- [What you are asked to do] Filter this data down to the lines that hold "relative", and copy them.
=== Begin Enclosure ===
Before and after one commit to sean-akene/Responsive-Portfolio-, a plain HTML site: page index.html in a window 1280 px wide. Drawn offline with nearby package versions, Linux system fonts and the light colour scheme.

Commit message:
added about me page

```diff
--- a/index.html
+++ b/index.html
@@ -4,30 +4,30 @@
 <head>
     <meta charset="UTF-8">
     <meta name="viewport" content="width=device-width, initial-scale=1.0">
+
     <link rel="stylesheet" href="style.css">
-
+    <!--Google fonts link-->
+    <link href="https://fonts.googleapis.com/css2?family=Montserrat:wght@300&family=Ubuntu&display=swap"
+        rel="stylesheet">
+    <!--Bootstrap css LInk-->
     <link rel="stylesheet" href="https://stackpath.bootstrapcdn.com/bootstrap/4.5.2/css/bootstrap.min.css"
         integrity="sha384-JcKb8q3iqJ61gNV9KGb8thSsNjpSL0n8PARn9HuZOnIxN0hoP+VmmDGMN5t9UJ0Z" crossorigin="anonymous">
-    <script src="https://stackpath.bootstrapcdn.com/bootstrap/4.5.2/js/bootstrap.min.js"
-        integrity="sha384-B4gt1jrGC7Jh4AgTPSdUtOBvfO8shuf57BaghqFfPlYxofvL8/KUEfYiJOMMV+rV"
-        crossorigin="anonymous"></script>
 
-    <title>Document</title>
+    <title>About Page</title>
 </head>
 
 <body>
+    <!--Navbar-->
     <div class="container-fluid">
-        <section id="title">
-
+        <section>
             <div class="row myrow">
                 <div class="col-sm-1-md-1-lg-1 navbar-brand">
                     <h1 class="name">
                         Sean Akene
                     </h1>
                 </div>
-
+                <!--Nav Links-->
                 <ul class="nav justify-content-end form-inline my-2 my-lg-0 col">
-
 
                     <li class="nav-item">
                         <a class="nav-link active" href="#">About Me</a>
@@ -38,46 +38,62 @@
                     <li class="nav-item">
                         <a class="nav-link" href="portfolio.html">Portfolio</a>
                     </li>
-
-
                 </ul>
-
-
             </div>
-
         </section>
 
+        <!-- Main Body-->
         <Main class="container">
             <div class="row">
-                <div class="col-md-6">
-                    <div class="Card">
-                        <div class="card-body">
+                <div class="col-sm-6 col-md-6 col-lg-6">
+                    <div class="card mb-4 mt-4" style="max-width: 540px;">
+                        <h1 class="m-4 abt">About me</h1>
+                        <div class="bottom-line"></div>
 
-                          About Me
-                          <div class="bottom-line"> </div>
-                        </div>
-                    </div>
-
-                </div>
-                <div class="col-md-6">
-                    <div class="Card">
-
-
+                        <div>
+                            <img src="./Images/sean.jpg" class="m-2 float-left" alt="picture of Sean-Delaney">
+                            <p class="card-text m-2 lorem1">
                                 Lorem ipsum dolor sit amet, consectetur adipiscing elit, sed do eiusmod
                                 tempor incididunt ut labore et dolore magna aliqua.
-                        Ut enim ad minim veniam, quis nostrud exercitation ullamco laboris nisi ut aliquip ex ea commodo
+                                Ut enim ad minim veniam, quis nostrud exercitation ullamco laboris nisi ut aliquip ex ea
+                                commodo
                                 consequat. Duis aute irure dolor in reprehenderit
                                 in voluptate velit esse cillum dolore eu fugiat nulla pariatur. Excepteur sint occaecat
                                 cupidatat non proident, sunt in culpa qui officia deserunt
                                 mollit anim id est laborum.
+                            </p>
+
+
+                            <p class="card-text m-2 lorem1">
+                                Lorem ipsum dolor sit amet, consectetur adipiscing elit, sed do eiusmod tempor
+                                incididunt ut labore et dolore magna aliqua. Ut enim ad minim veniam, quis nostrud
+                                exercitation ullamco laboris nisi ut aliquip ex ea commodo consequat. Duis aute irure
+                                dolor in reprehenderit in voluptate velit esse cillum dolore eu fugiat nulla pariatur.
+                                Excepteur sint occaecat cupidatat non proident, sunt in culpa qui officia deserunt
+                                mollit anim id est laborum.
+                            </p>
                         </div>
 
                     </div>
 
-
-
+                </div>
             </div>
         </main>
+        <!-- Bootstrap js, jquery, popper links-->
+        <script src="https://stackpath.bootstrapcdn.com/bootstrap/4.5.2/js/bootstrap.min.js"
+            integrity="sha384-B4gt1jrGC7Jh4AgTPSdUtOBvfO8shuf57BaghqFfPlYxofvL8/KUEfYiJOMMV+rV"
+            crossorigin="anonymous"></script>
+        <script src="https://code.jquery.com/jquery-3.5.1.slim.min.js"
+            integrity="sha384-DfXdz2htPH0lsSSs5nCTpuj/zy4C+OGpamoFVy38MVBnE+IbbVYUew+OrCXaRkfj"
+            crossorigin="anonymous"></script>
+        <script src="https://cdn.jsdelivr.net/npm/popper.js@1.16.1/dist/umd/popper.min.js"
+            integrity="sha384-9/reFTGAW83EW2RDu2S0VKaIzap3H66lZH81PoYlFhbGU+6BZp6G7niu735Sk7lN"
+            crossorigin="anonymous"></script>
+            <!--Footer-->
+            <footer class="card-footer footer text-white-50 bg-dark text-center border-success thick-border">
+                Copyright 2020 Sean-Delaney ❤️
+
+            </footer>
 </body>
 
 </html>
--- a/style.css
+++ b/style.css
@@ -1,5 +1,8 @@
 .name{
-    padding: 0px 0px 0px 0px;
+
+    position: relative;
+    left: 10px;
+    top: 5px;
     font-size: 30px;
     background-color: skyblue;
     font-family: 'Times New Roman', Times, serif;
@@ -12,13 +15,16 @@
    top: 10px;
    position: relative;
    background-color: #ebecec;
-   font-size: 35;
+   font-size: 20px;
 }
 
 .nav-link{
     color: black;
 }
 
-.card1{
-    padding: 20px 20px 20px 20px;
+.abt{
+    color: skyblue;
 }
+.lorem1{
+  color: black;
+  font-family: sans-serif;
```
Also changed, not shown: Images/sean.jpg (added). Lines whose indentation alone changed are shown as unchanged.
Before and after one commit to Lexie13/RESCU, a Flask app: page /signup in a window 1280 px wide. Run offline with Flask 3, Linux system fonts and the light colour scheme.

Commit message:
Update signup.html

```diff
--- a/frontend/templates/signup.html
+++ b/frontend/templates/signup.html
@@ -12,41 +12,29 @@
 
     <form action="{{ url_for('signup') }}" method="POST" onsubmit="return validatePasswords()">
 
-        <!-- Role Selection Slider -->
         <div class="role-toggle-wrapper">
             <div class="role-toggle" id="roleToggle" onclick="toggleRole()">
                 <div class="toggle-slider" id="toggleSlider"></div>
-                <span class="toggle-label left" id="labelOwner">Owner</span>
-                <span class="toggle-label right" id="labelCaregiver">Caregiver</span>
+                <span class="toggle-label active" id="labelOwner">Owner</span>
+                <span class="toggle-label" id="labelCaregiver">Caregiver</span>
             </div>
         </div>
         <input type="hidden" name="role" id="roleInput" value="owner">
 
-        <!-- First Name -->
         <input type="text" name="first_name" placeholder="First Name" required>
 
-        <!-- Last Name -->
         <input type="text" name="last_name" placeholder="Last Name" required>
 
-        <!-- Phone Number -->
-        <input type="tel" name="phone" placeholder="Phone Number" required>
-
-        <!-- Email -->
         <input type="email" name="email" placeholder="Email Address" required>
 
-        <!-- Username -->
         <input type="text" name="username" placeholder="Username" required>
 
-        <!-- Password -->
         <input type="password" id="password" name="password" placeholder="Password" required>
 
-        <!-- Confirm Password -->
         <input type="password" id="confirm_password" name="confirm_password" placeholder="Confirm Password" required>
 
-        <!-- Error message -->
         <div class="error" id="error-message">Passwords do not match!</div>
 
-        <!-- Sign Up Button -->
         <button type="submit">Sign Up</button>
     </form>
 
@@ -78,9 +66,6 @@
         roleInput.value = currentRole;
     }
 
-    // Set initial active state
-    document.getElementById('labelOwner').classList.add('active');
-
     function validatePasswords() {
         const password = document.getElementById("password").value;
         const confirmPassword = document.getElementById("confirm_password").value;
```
=== End Enclosure ===
- [Answer below]
+    position: relative;
    position: relative;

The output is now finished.